#### Assignment
Please retype every entry as written, and keep the pictures out.

Web document revisions
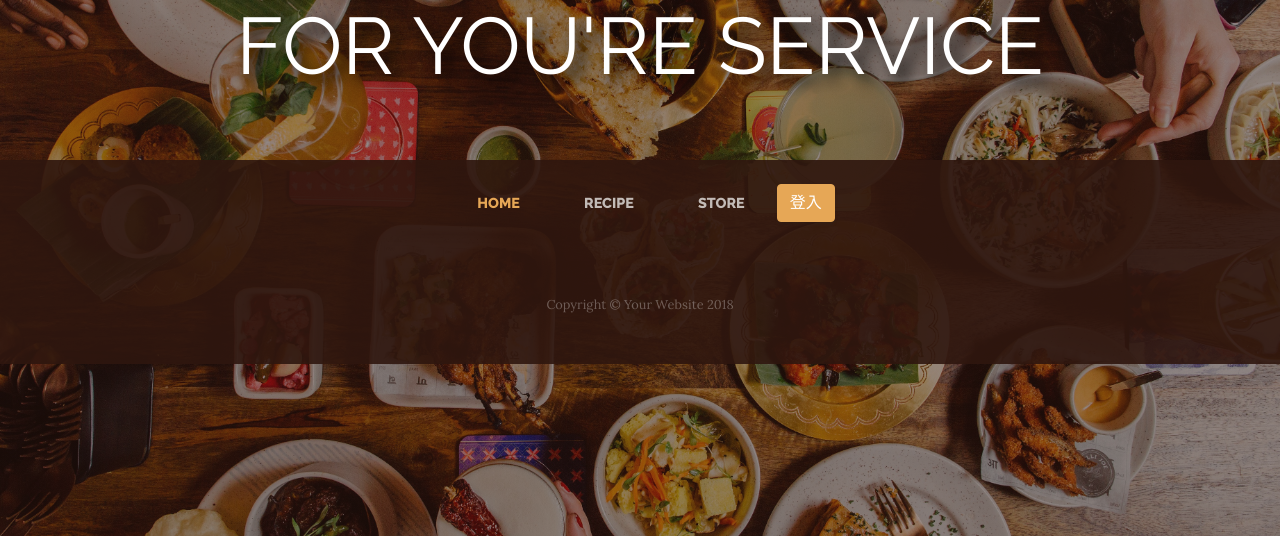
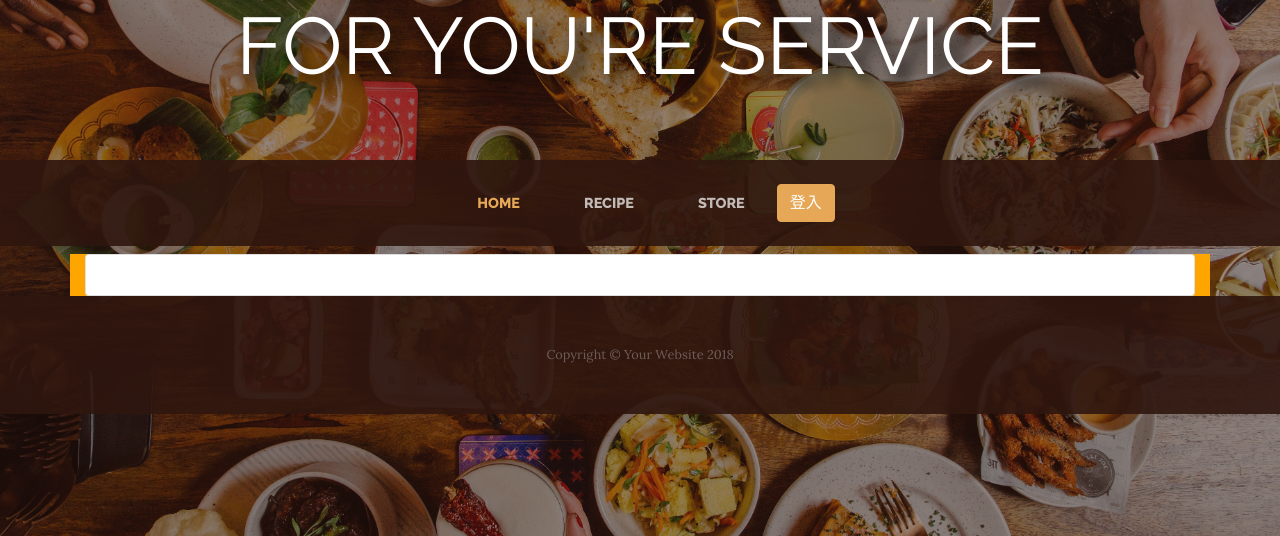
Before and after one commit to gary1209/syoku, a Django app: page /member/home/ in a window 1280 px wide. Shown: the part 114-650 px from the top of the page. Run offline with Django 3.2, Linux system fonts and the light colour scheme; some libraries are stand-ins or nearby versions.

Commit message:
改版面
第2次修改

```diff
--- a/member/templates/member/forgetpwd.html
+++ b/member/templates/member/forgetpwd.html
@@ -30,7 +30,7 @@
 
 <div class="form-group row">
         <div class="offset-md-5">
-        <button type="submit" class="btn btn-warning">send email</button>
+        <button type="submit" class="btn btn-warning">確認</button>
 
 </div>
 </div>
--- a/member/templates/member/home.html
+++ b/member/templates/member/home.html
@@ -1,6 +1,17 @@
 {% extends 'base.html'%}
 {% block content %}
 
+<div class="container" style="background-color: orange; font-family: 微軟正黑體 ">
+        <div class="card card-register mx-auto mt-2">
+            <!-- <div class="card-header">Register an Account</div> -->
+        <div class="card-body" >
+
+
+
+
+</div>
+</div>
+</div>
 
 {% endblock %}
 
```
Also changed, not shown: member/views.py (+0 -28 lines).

#### Problem solution
Before and after one commit to gary1209/syoku, a Django app: page /member/home/ in a window 1280 px wide. Shown: the part 114-650 px from the top of the page. Run offline with Django 3.2, Linux system fonts and the light colour scheme; some libraries are stand-ins or nearby versions.

Commit message:
改版面
第2次修改

```diff
--- a/member/templates/member/forgetpwd.html
+++ b/member/templates/member/forgetpwd.html
@@ -30,7 +30,7 @@
 
 <div class="form-group row">
         <div class="offset-md-5">
-        <button type="submit" class="btn btn-warning">send email</button>
+        <button type="submit" class="btn btn-warning">確認</button>
 
 </div>
 </div>
--- a/member/templates/member/home.html
+++ b/member/templates/member/home.html
@@ -1,6 +1,17 @@
 {% extends 'base.html'%}
 {% block content %}
 
+<div class="container" style="background-color: orange; font-family: 微軟正黑體 ">
+        <div class="card card-register mx-auto mt-2">
+            <!-- <div class="card-header">Register an Account</div> -->
+        <div class="card-body" >
+
+
+
+
+</div>
+</div>
+</div>
 
 {% endblock %}
 
```
Also changed, not shown: member/views.py (+0 -28 lines).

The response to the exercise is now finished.